Exercise prompt
Write the records below out in full, character for character, with no pictures.

======== Available data

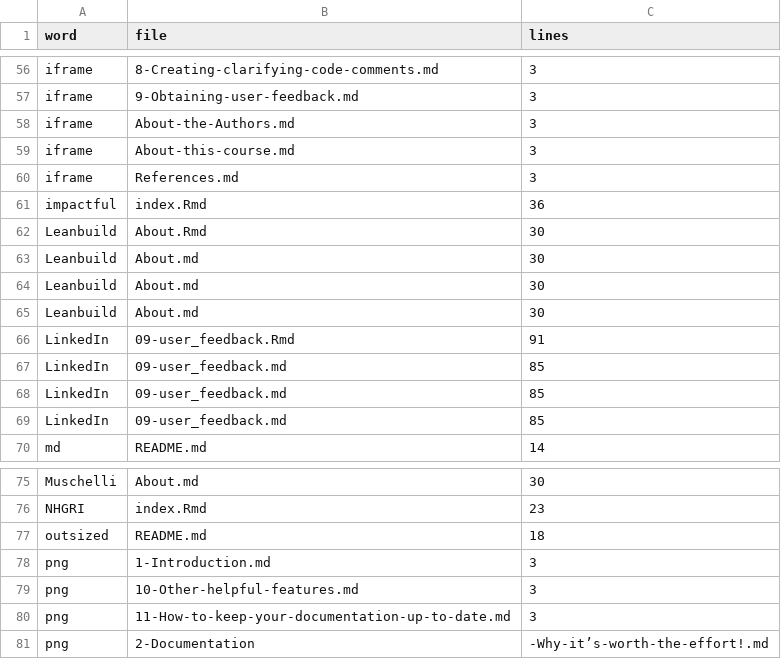
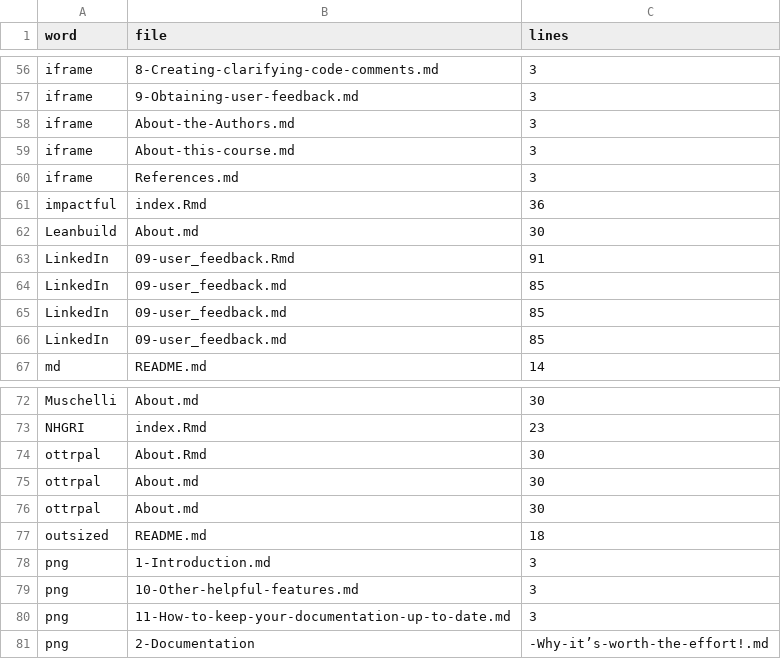
Before and after one commit to jhudsl/Documentation_and_Usability, a TSV file: check_reports/spell_check_results.tsv, drawn as a sheet; only a part is shown, gaps mark what is left out.

```diff
--- a/check_reports/spell_check_results.tsv
+++ b/check_reports/spell_check_results.tsv
@@ -61,5 +61,2 @@ iframe	References.md	3
 impactful	index.Rmd	36
-Leanbuild	About.Rmd	30
-Leanbuild	About.md	30
-Leanbuild	About.md	30
 Leanbuild	About.md	30
@@ -76,2 +73,5 @@ Muschelli	About.md	30
 NHGRI	index.Rmd	23
+ottrpal	About.Rmd	30
+ottrpal	About.md	30
+ottrpal	About.md	30
 outsized	README.md	18
```
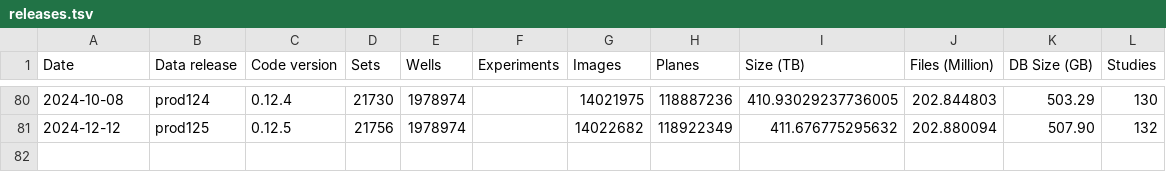
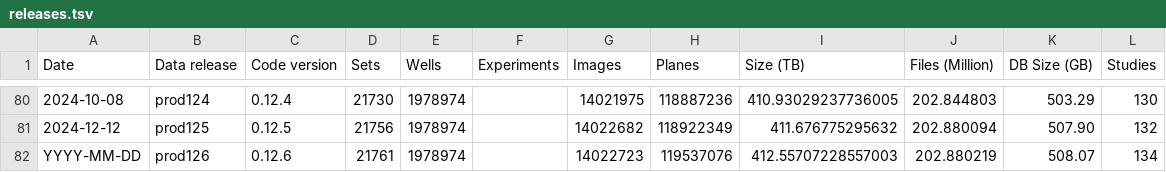
Before and after one commit to IDR/idr.openmicroscopy.org, a TSV file: _data/releases.tsv, drawn as a sheet; only a part is shown, gaps mark what is left out.

```diff
--- a/_data/releases.tsv
+++ b/_data/releases.tsv
@@ -81 +81,2 @@ Date	Data release	Code version	Sets	Wells	Experiments	Images	Planes	Size (TB)	Fi
 2024-12-12	prod125	0.12.5	21756	1978974		14022682	118922349	411.676775295632	202.880094	507.90	132
+YYYY-MM-DD	prod126	0.12.6	21761	1978974		14022723	119537076	412.55707228557003	202.880219	508.07	134
```
Also changed, not shown: _data/studies.tsv.
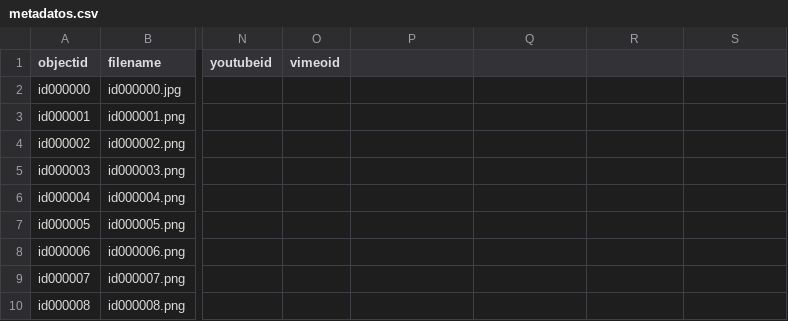
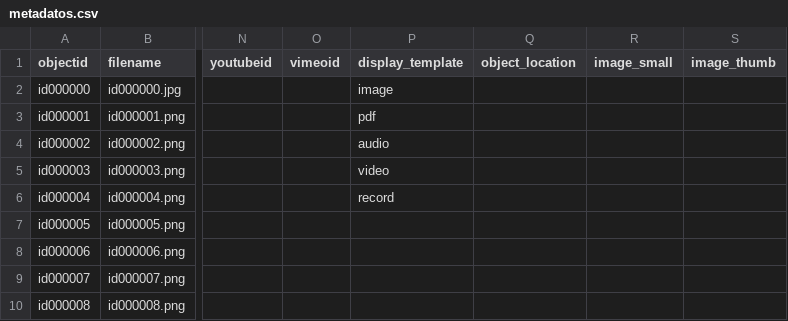
Before and after one commit to lpitac/memoria_virtual, a CSV file: _data/metadatos.csv, drawn as a sheet; only a part is shown, gaps mark what is left out; the diff names each change by its address in the sheet, - before the commit and + after, or states it on an @@ line.

Commit message:
Update metadatos.csv

```diff
--- a/_data/metadatos.csv
+++ b/_data/metadatos.csv
-P1: (empty)
+P1: display_template
-Q1: (empty)
+Q1: object_location
-R1: (empty)
+R1: image_small
-S1: (empty)
+S1: image_thumb
-P2 (display_template): (empty)
+P2 (display_template): image
-P3 (display_template): (empty)
+P3 (display_template): pdf
-P4 (display_template): (empty)
+P4 (display_template): audio
-P5 (display_template): (empty)
+P5 (display_template): video
-P6 (display_template): (empty)
+P6 (display_template): record
```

================

Output of the task
Before and after one commit to jhudsl/Documentation_and_Usability, a TSV file: check_reports/spell_check_results.tsv, drawn as a sheet; only a part is shown, gaps mark what is left out.

```diff
--- a/check_reports/spell_check_results.tsv
+++ b/check_reports/spell_check_results.tsv
@@ -61,5 +61,2 @@ iframe	References.md	3
 impactful	index.Rmd	36
-Leanbuild	About.Rmd	30
-Leanbuild	About.md	30
-Leanbuild	About.md	30
 Leanbuild	About.md	30
@@ -76,2 +73,5 @@ Muschelli	About.md	30
 NHGRI	index.Rmd	23
+ottrpal	About.Rmd	30
+ottrpal	About.md	30
+ottrpal	About.md	30
 outsized	README.md	18
```
Before and after one commit to IDR/idr.openmicroscopy.org, a TSV file: _data/releases.tsv, drawn as a sheet; only a part is shown, gaps mark what is left out.

```diff
--- a/_data/releases.tsv
+++ b/_data/releases.tsv
@@ -81 +81,2 @@ Date	Data release	Code version	Sets	Wells	Experiments	Images	Planes	Size (TB)	Fi
 2024-12-12	prod125	0.12.5	21756	1978974		14022682	118922349	411.676775295632	202.880094	507.90	132
+YYYY-MM-DD	prod126	0.12.6	21761	1978974		14022723	119537076	412.55707228557003	202.880219	508.07	134
```
Also changed, not shown: _data/studies.tsv.
Before and after one commit to lpitac/memoria_virtual, a CSV file: _data/metadatos.csv, drawn as a sheet; only a part is shown, gaps mark what is left out; the diff names each change by its address in the sheet, - before the commit and + after, or states it on an @@ line.

Commit message:
Update metadatos.csv

```diff
--- a/_data/metadatos.csv
+++ b/_data/metadatos.csv
-P1: (empty)
+P1: display_template
-Q1: (empty)
+Q1: object_location
-R1: (empty)
+R1: image_small
-S1: (empty)
+S1: image_thumb
-P2 (display_template): (empty)
+P2 (display_template): image
-P3 (display_template): (empty)
+P3 (display_template): pdf
-P4 (display_template): (empty)
+P4 (display_template): audio
-P5 (display_template): (empty)
+P5 (display_template): video
-P6 (display_template): (empty)
+P6 (display_template): record
```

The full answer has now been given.